Cross-language event loops aren't entirely impossible, but if you go that route you are in for a world of pain. This alone excludes some solutions such as autogenerated language bindings.
The only straightforward way to connect any two programming languages is through IPC. Let your application start plugins as subprocesses, and communicate via pipes. Alternatively, implement your application as a server that separate processes can connect to. Added benefit of IPC-based solutions: most event loops make it easy to trigger on readable I/O handles.
Over these pipes, you exchange messages of any format. This could be a simple “one JSON document per line” protocol, Protobuf messages, or full-on HTTP. This is the the part were you can choose a design that is easy to implement for all participants, both in regards to the message serialization technology and to the protocol implemented by these messages.
How the plugin protocol should be structured depends on what these applications are supposed to be doing. E.g. a plugin may be a filter that massages some data. Then, the main application has code like this:
result = await readMessageFromPlugin()
So this is effectively synchronous communication with the plugin, but doesn't block your application. The plugin must still respond to messages in order, but that may not be a problem for many workloads.
Another simple case is when the plugin is merely an event consumer. So you just send messages to the plugin without having to receive any responses. But this opens up some difficult questions: What if there are more events than the plugin can currently consume? How can they be buffered? Should they be buffered? What happens when the plugin crashes?
In these more complicated cases, it may be sensible to use an existing message queue that serves as a broker between your plugins and your application.
It is generally sensible to offer a small, simple, well-defined API to plugins. This makes it impossible for the plugin to request arbitrary data. Instead, you define messages that contain the necessary data. If you need a shared datamodel, using an external database may be sensible because it can do atomic updates, and ensures consistency of your datamodel. Your messages would then contain database keys, not the full data.
Note that the further your design evolves in some direction, the easier it gets to apply best practices from SOA or Microservice approaches. All of these address the same problem: language-agnostic cooperation between multiple processes.

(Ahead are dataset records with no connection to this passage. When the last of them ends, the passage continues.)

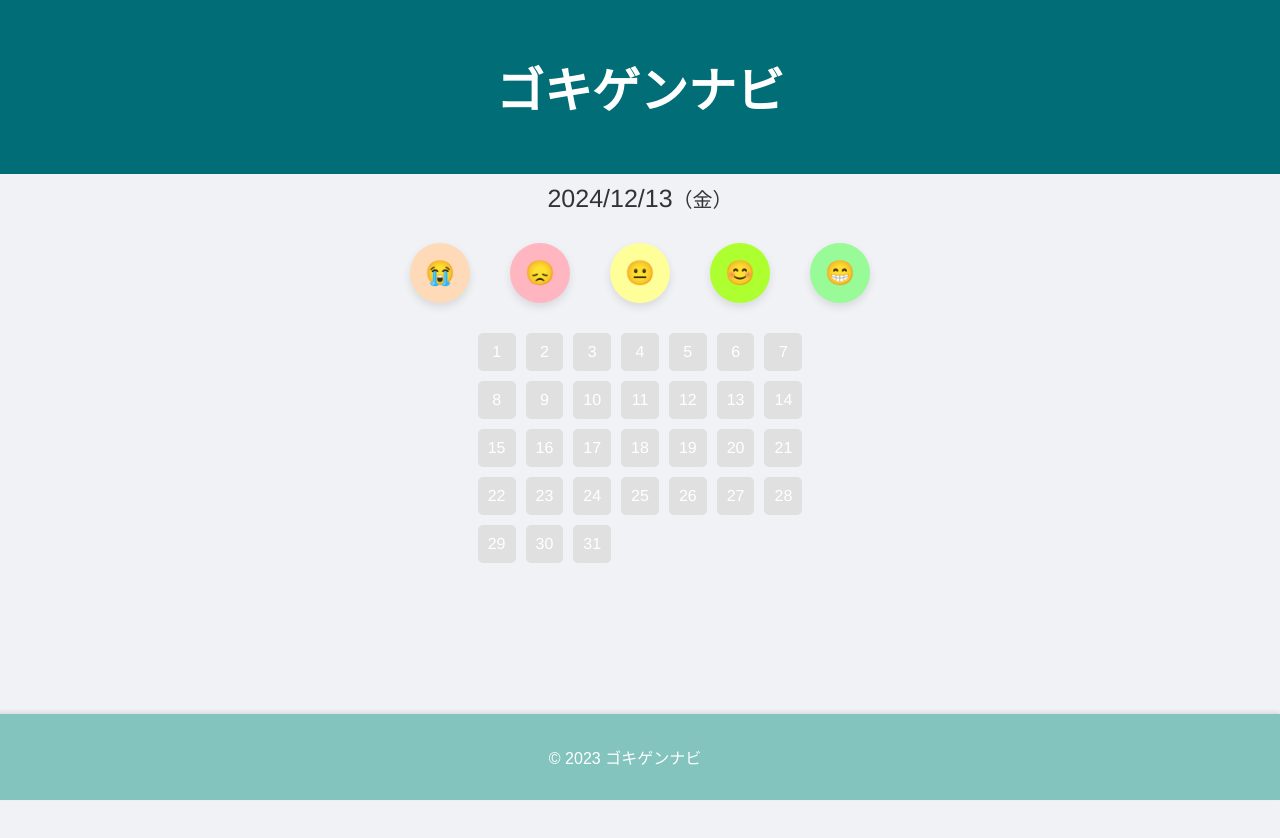
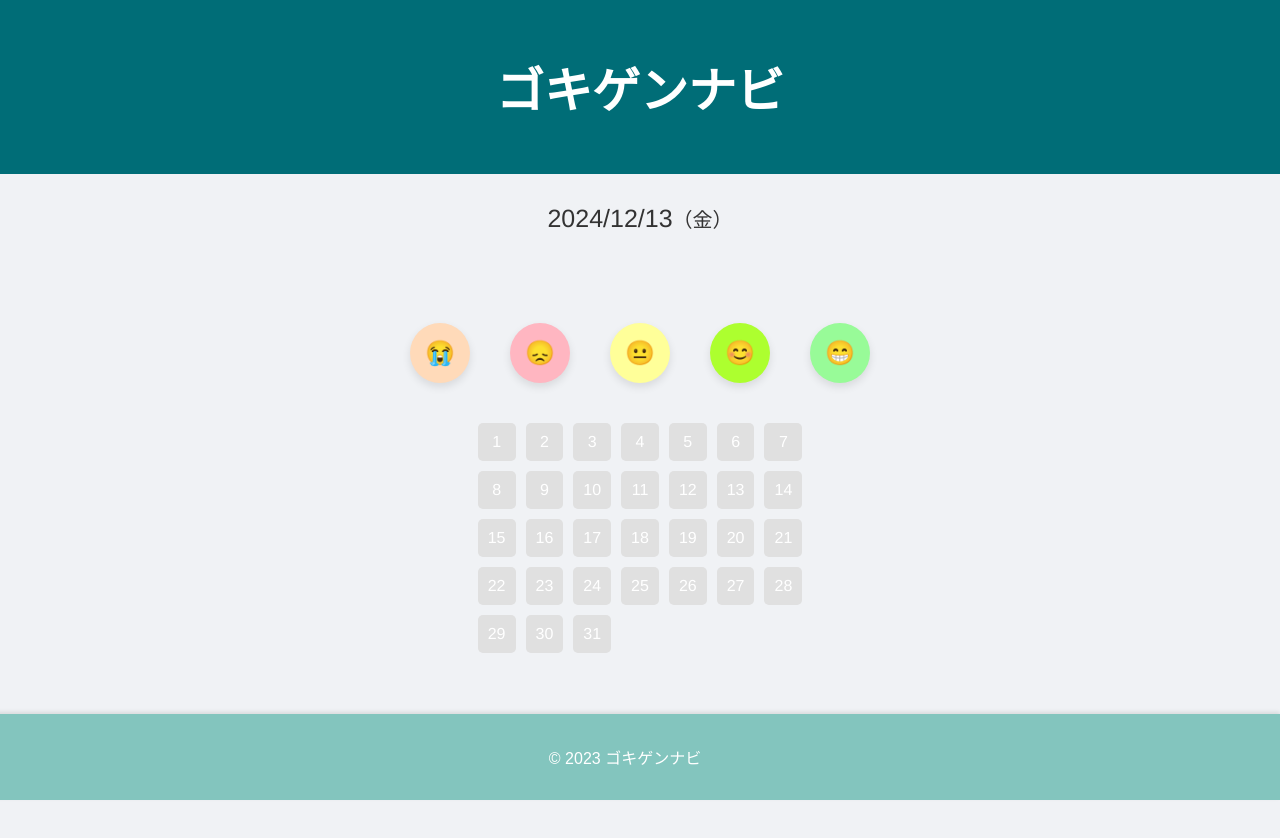
Before and after one commit to comsize-kawashima/gokigenchecker-app, a Next.js app in the folder gokigencheacker-app/: page / in a window 1280 px wide. Shown: the top 838 px of the page. Built offline with nearby package versions, Linux system fonts and the light colour scheme; a web font is replaced by a local one.

Commit message:
[change]コンポーネント整理

```diff
--- a/gokigencheacker-app/components/MoodTracker/Calendar.tsx
+++ b/gokigencheacker-app/components/MoodTracker/Calendar.tsx
@@ -31,7 +31,10 @@ const Calendar: React.FC<CalendarProps> = ({ moodData }) => {
         const date = new Date(
           new Date().getFullYear(),
           new Date().getMonth(),
-          day
+          day,
+          12,
+          0,
+          0 // 正午に設定してタイムゾーンの影響を避ける
         )
           .toISOString()
           .slice(0, 10);
--- a/gokigencheacker-app/components/MoodTracker/MoodButton.tsx
+++ b/gokigencheacker-app/components/MoodTracker/MoodButton.tsx
@@ -1,6 +1,6 @@
 import React from "react";
 
-import { MoodButton as StyledMoodButton } from "./styles";
+import { StyledMoodButton, StyledMoodButtonContainer } from "./styles";
 
 interface Mood {
   id: number;
@@ -8,12 +8,12 @@ interface Mood {
   color: string;
 }
 
-interface MoodButtonProps {
-  mood: Mood;
-  onClick: () => void;
+interface MoodButtonContainerProps {
+  moods: Mood[];
+  onMoodSelect: (mood: Mood) => void;
 }
 
-const MoodButton: React.FC<MoodButtonProps> = ({ mood, onClick }) => {
+const MoodButton = ({ mood, onClick }: { mood: Mood; onClick: () => void }) => {
   return (
     <StyledMoodButton mood={mood} onClick={onClick}>
       {mood.icon}
@@ -21,4 +21,21 @@ const MoodButton: React.FC<MoodButtonProps> = ({ mood, onClick }) => {
   );
 };
 
-export default MoodButton;
+const MoodButtonContainer: React.FC<MoodButtonContainerProps> = ({
+  moods,
+  onMoodSelect,
+}) => {
+  return (
+    <StyledMoodButtonContainer>
+      {moods.map((mood) => (
+        <MoodButton
+          key={mood.id}
+          mood={mood}
+          onClick={() => onMoodSelect(mood)}
+        />
+      ))}
+    </StyledMoodButtonContainer>
+  );
+};
+
+export default MoodButtonContainer;
--- a/gokigencheacker-app/components/MoodTracker/MoodButtonContainer.tsx
+++ /dev/null
@@ -1,34 +0,0 @@
-import React from "react";
-
-import MoodButton from "./MoodButton";
-import { MoodButtonContainer as StyledMoodButtonContainer } from "./styles";
-
-interface Mood {
-  id: number;
-  icon: string;
-  color: string;
-}
-
-interface MoodButtonContainerProps {
-  moods: Mood[];
-  onMoodSelect: (mood: Mood) => void;
-}
-
-const MoodButtonContainer: React.FC<MoodButtonContainerProps> = ({
-  moods,
-  onMoodSelect,
-}) => {
-  return (
-    <StyledMoodButtonContainer>
-      {moods.map((mood) => (
-        <MoodButton
-          key={mood.id}
-          mood={mood}
-          onClick={() => onMoodSelect(mood)}
-        />
-      ))}
-    </StyledMoodButtonContainer>
-  );
-};
-
-export default MoodButtonContainer;
--- a/gokigencheacker-app/components/MoodTracker/MoodTracker.tsx
+++ b/gokigencheacker-app/components/MoodTracker/MoodTracker.tsx
@@ -2,7 +2,7 @@ import React, { useState } from "react";
 
 import Calendar from "./Calendar";
 import DateDisplay from "./DateDisplay";
-import MoodButtonContainer from "./MoodButtonContainer";
+import MoodButton from "./MoodButton";
 import { AppContainer } from "./styles";
 
 interface Mood {
@@ -42,7 +42,7 @@ const MoodTracker: React.FC = () => {
   return (
     <AppContainer>
       <DateDisplay />
-      <MoodButtonContainer moods={moods} onMoodSelect={handleMoodSelect} />
+      <MoodButton moods={moods} onMoodSelect={handleMoodSelect} />
       <Calendar moodData={moodData} />
     </AppContainer>
   );
--- a/gokigencheacker-app/components/MoodTracker/styles.ts
+++ b/gokigencheacker-app/components/MoodTracker/styles.ts
@@ -1,9 +1,9 @@
 import styled from "styled-components";
 
-interface MoodButtonProps {
-  mood: {
-    color: string;
-  };
+interface Mood {
+  id: number;
+  icon: string;
+  color: string;
 }
 export const HeaderContainer = styled.header`
   background-color: #f0f2f5; /* 背景色を設定 */
@@ -37,38 +37,36 @@ export const AppContainer = styled.div`
   padding-top: 40px; /* 上部に40pxのパディングを追加 */
 `;
 
-export const MoodButtonContainer = styled.div`
-  display: flex; /* フレックスボックスレイアウトを使用 */
-  flex-direction: row; /* 子要素を横に並べる */
-  justify-content: center; /* 子要素を水平方向に中央揃え */
-  align-items: center; /* 子要素を垂直方向に中央揃え */
-  margin-top: -60px; /* 上部に20pxのマージンを追加 */
-  margin-bottom: -10px; /* 下部に20pxのマージンを追加 */
+export const StyledMoodButtonContainer = styled.div`
+  display: flex;
+  flex-direction: row;
+  justify-content: center;
+  align-items: center;
+  margin-top: 20px;
 `;
 
-export const MoodButton = styled.button<MoodButtonProps>`
-  background-color: ${({ mood }) =>
-    mood.color}; /* ボタンの背景色をmoodオブジェクトのcolorプロパティに基づいて設定 */
-  border: none; /* ボーダーをなしに設定 */
-  border-radius: 50%; /* ボタンを円形にするためにボーダー半径を50%に設定 */
-  width: 60px; /* ボタンの幅を60pxに設定 */
-  height: 60px; /* ボタンの高さを60pxに設定 */
-  margin: 20px; /* ボタンの周囲に20pxのマージンを追加 */
-  box-shadow: 0 4px 8px rgba(0, 0, 0, 0.1); /* ボタンに影を追加 */
-  cursor: pointer; /* カーソルをポインターに変更 */
-  display: flex; /* フレックスボックスレイアウトを使用 */
-  align-items: center; /* 子要素を垂直方向に中央揃え */
-  justify-content: center; /* 子要素を水平方向に中央揃え */
-  color: white; /* テキストの色を白に設定 */
-  font-size: 24px; /* フォントサイズを24pxに設定 */
-  transition: transform 0.1s ease; /* 変形のトランジションを設定 */
+export const StyledMoodButton = styled.button<{ mood: Mood }>`
+  background-color: ${({ mood }) => mood.color};
+  border: none;
+  border-radius: 50%;
+  width: 60px;
+  height: 60px;
+  margin: 20px;
+  box-shadow: 0 4px 8px rgba(0, 0, 0, 0.1);
+  cursor: pointer;
+  display: flex;
+  align-items: center;
+  justify-content: center;
+  color: white;
+  font-size: 24px;
+  transition: transform 0.1s ease;
 
   &:focus {
-    outline: none; /* フォーカス時のアウトラインをなしに設定 */
+    outline: none;
   }
 
   &:active {
-    transform: scale(0.9); /* クリック時にボタンを縮小 */
+    transform: scale(0.9);
   }
 `;
 
@@ -79,7 +77,7 @@ export const DateDisplay = styled.div`
   color: #333; /* テキストの色を#333に設定 */
   text-align: center; /* テキストを中央揃え */
   position: relative; /* 必要に応じてpositionプロパティを使用 */
-  top: -50px; /* 必要に応じてtopプロパティを使用して縦の位置を調整 */
+  top: -30px; /* 必要に応じてtopプロパティを使用して縦の位置を調整 */
   // font-family: "Nico Moji";
 `;
 
```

I would also like to point out that these engineering challenges, while not unsolvable, do still require lots of effort. Unless you have a concrete need that justifies the cost of developing this plugin system, it may be better to stay within the host language. Integrating a library is so much easier than dealing with IPC.